Requirement - If a line in the records below contains the word "full", copy it.

·····

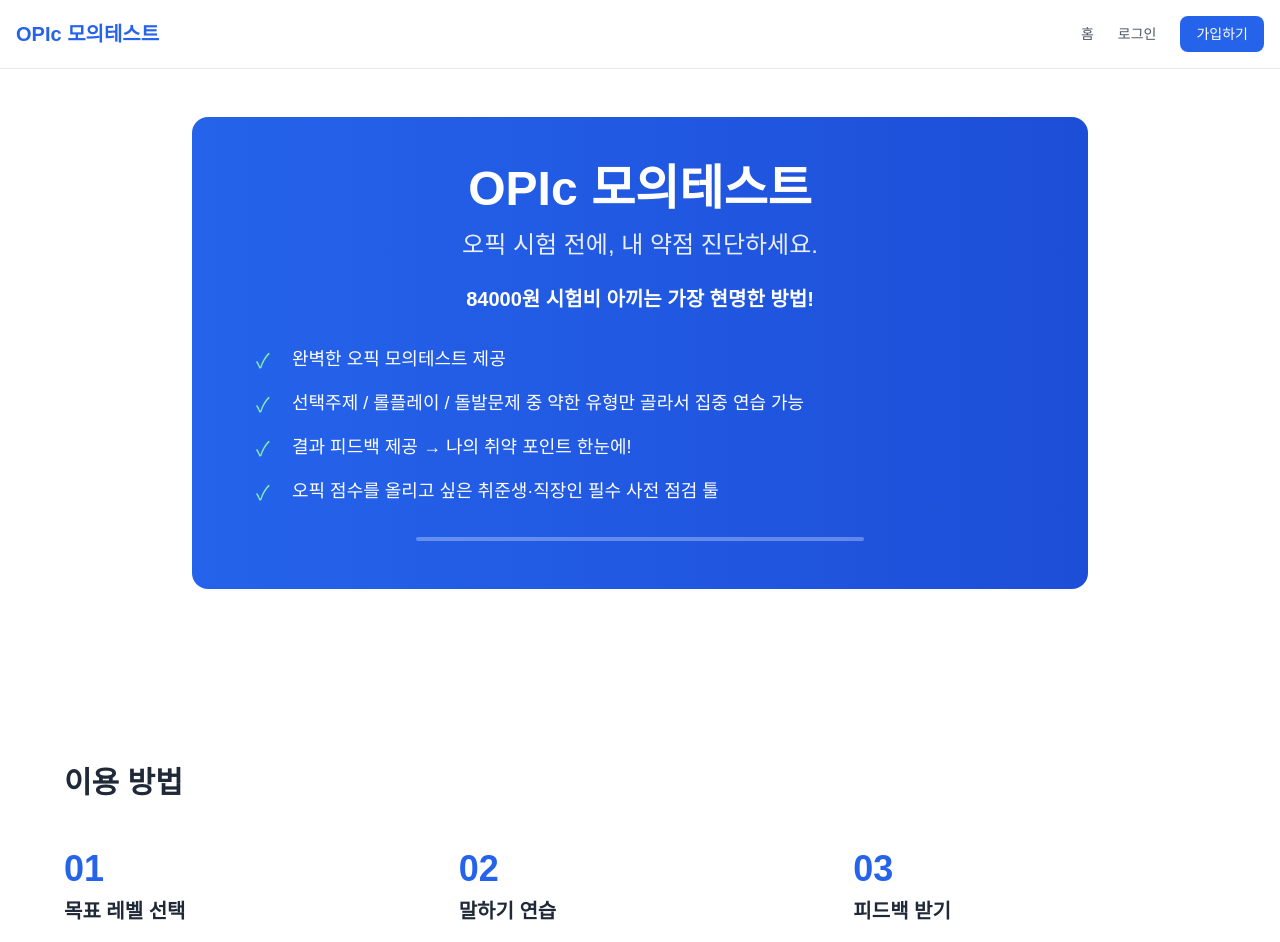
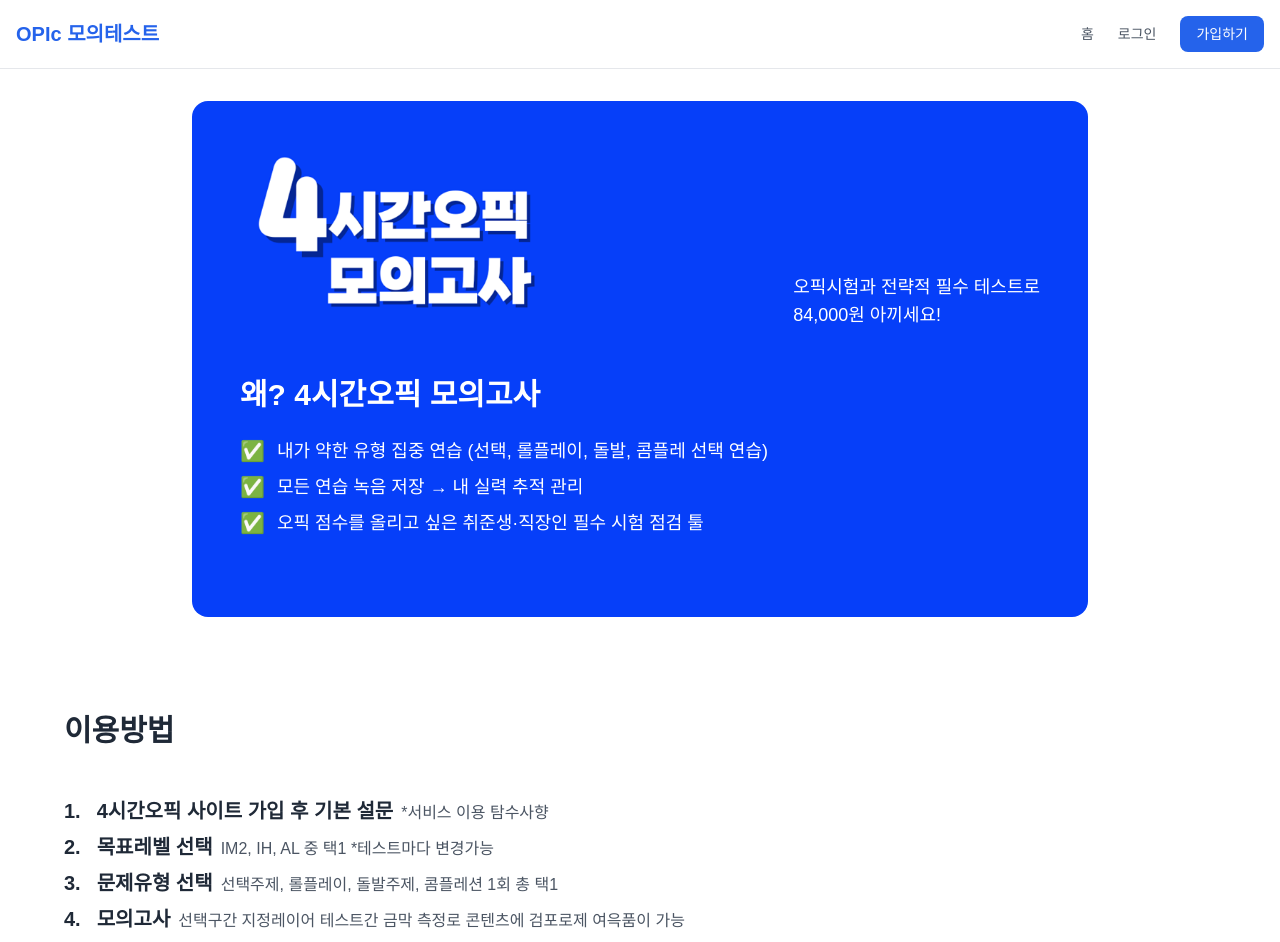
Before and after one commit to dreamwithai/opic-test, a Next.js app: page / in a window 1280 px wide. Shown: the top 942 px of the page. Built offline with nearby package versions, Linux system fonts and the light colour scheme.

Commit message:
메인페이지 레이아웃 완료: 히어로섹션 이미지+텍스트 정렬, 이용방법 개선

```diff
--- a/app/page.tsx
+++ b/app/page.tsx
@@ -26,68 +26,91 @@ export default function Home() {
       </header>
 
       {/* Hero Section */}
-      <section className="container mx-auto px-4 py-12">
-        <div className="bg-gradient-to-r from-blue-600 to-blue-700 rounded-2xl text-white p-8 md:p-12 mb-16 max-w-4xl mx-auto">
-          <h2 className="text-3xl md:text-5xl font-bold mb-4 text-center">
-            OPIc 모의테스트
-          </h2>
-          <p className="text-xl md:text-2xl mb-6 opacity-90 text-center font-medium">
-            오픽 시험 전에, 내 약점 진단하세요.
-          </p>
-          <p className="text-lg md:text-xl mb-8 font-semibold text-center">
-            84000원 시험비 아끼는 가장 현명한 방법!
-          </p>
-
-          <div className="space-y-4 max-w-3xl mx-auto">
-            <div className="flex items-center space-x-3">
-              <span className="w-6 h-6 text-green-300 flex-shrink-0 text-xl">✓</span>
-              <span className="text-base md:text-lg font-medium">완벽한 오픽 모의테스트 제공</span>
+      <section className="container mx-auto px-4 py-8">
+        <div className="rounded-2xl text-white p-8 md:p-12 mb-8 max-w-4xl mx-auto" style={{ backgroundColor: '#063ff9' }}>
+          <div className="flex flex-col md:flex-row justify-between items-end mb-4">
+            <div className="flex items-start w-full md:w-auto">
+              <img
+                src="/4hour-opic-title.png"
+                alt="4시간오픽 모의고사"
+                className="max-w-full h-auto"
+                style={{ maxHeight: '180px' }}
+              />
             </div>
-            <div className="flex items-center space-x-3">
-              <span className="w-6 h-6 text-green-300 flex-shrink-0 text-xl">✓</span>
-              <span className="text-base md:text-lg font-medium">선택주제 / 롤플레이 / 돌발문제 중 약한 유형만 골라서 집중 연습 가능</span>
-            </div>
-            <div className="flex items-center space-x-3">
-              <span className="w-6 h-6 text-green-300 flex-shrink-0 text-xl">✓</span>
-              <span className="text-base md:text-lg font-medium">결과 피드백 제공 → 나의 취약 포인트 한눈에!</span>
-            </div>
-            <div className="flex items-center space-x-3">
-              <span className="w-6 h-6 text-green-300 flex-shrink-0 text-xl">✓</span>
-              <span className="text-base md:text-lg font-medium">오픽 점수를 올리고 싶은 취준생·직장인 필수 사전 점검 툴</span>
+            <div className="mt-4 md:mt-12 w-full md:w-auto">
+              <p className="text-base md:text-lg text-left pl-4 md:pl-0">
+                오픽시험과 전략적 필수 테스트로<br />
+                <span className="text-base md:text-lg">84,000원 아끼세요!</span>
+              </p>
             </div>
           </div>
 
-          <div className="mt-8 h-1 bg-white bg-opacity-30 rounded-full max-w-md mx-auto"></div>
+          <div className="mb-8 mt-12">
+            <h3 className="text-2xl md:text-3xl font-bold mb-6 text-left pl-4 md:pl-0">
+              왜? 4시간오픽 모의고사
+            </h3>
+
+            <div className="space-y-2 pl-4 md:pl-0">
+              <div className="flex items-start space-x-3">
+                <span className="flex-shrink-0 text-xl">✅</span>
+                <span className="text-base md:text-lg font-medium">내가 약한 유형 집중 연습 (선택, 롤플레이, 돌발, 콤플레 선택 연습)</span>
+              </div>
+              <div className="flex items-start space-x-3">
+                <span className="flex-shrink-0 text-xl">✅</span>
+                <span className="text-base md:text-lg font-medium">모든 연습 녹음 저장 → 내 실력 추적 관리</span>
+              </div>
+              <div className="flex items-start space-x-3">
+                <span className="flex-shrink-0 text-xl">✅</span>
+                <span className="text-base md:text-lg font-medium">오픽 점수를 올리고 싶은 취준생·직장인 필수 시험 점검 툴</span>
+              </div>
+            </div>
+          </div>
         </div>
       </section>
 
       {/* How to Use Section */}
-      <section className="container mx-auto px-4 py-16">
+      <section className="container mx-auto px-4 py-8">
         <div className="max-w-6xl mx-auto">
-          <h3 className="text-3xl font-bold text-gray-800 mb-12">이용 방법</h3>
+          <h3 className="text-3xl font-bold text-gray-800 mb-12">이용방법</h3>
 
-          <div className="grid grid-cols-1 md:grid-cols-3 gap-8">
-            <div className="text-left">
-              <div className="mb-6">
-                <span className="text-4xl font-bold text-blue-600">01</span>
-                <h4 className="text-xl font-bold text-gray-800 mt-2 mb-4">목표 레벨 선택</h4>
-                <p className="text-gray-600 font-medium">목표로 하는 OPIc 수준은 레벨을 선택하여 적절한 연습 문제를 받아보세요.</p>
+          <div className="space-y-2 text-left">
+            <div className="flex items-start space-x-4">
+              <span className="text-xl font-bold text-gray-800 flex-shrink-0">1.</span>
+              <div>
+                <span className="text-xl font-bold text-gray-800">4시간오픽 사이트 가입 후 기본 설문</span>
+                <span className="text-gray-600 ml-2">*서비스 이용 탐수사향</span>
               </div>
             </div>
 
-            <div className="text-left">
-              <div className="mb-6">
-                <span className="text-4xl font-bold text-blue-600">02</span>
-                <h4 className="text-xl font-bold text-gray-800 mt-2 mb-4">말하기 연습</h4>
-                <p className="text-gray-600 font-medium">실제 시험처럼 질문을 듣고 녹음 타이머로 답변을 녹음해 보세요.</p>
+            <div className="flex items-start space-x-4">
+              <span className="text-xl font-bold text-gray-800 flex-shrink-0">2.</span>
+              <div>
+                <span className="text-xl font-bold text-gray-800">목표레벨 선택</span>
+                <span className="text-gray-600 ml-2">IM2, IH, AL 중 택1 *테스트마다 변경가능</span>
               </div>
             </div>
 
-            <div className="text-left">
-              <div className="mb-6">
-                <span className="text-4xl font-bold text-blue-600">03</span>
-                <h4 className="text-xl font-bold text-gray-800 mt-2 mb-4">피드백 받기</h4>
-                <p className="text-gray-600 font-medium">말한 답변을 텍스트로 점검하고 더 높은 점수를 위한 AI 생성 개선방향을 받아보세요.</p>
+            <div className="flex items-start space-x-4">
+              <span className="text-xl font-bold text-gray-800 flex-shrink-0">3.</span>
+              <div>
+                <span className="text-xl font-bold text-gray-800">문제유형 선택</span>
+                <span className="text-gray-600 ml-2">선택주제, 롤플레이, 돌발주제, 콤플레션 1회 총 택1</span>
+              </div>
+            </div>
+
+            <div className="flex items-start space-x-4">
+              <span className="text-xl font-bold text-gray-800 flex-shrink-0">4.</span>
+              <div>
+                <span className="text-xl font-bold text-gray-800">모의고사</span>
+                <span className="text-gray-600 ml-2">선택구간 지정레이어 테스트간 금막 측정로 콘텐츠에 검포로제 여윽품이 가능</span>
+              </div>
+            </div>
+
+            <div className="flex items-start space-x-4">
+              <span className="text-xl font-bold text-gray-800 flex-shrink-0">5.</span>
+              <div>
+                <span className="text-xl font-bold text-gray-800">답변저장</span>
+                <span className="text-gray-600 ml-2">통한 테스트 내역 확인가능</span>
               </div>
             </div>
           </div>
--- a/app/test/page.tsx
+++ b/app/test/page.tsx
@@ -740,13 +740,19 @@ export default function TestPage() {
                       카테고리: {currentQuestion.category} |
                       테마: {getTheme(currentQuestion)}
                     </div>
-                    <p className="text-gray-800 font-medium">
-                      {currentQuestion.question_kr}
-                    </p>
+                    <div className="space-y-3">
+                      <div>
+                        <p className="text-gray-800 font-medium text-sm">
+                          {getQuestionText(currentQuestion)}
+                        </p>
+                      </div>
+                      <div>
+                        <p className="text-gray-800 font-medium text-sm">
+                          {currentQuestion.question_kr}
+                        </p>
+                      </div>
+                    </div>
                   </div>
-                  <p className="text-gray-600 text-sm mt-6">
-                    (한국어 문제를 바탕으로 영어 답변에 대해 말하여 주세요. 모국어 무엇인지 알 수없게 말해보세요.)
-                  </p>
                 </div>
               )}
             </div>
```
Also changed, not shown: public/4hour-opic-title.png (added).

·····

Worked solution -
+            <div className="flex items-start w-full md:w-auto">
+                className="max-w-full h-auto"
+            <div className="mt-4 md:mt-12 w-full md:w-auto">
-          <div className="mt-8 h-1 bg-white bg-opacity-30 rounded-full max-w-md mx-auto"></div>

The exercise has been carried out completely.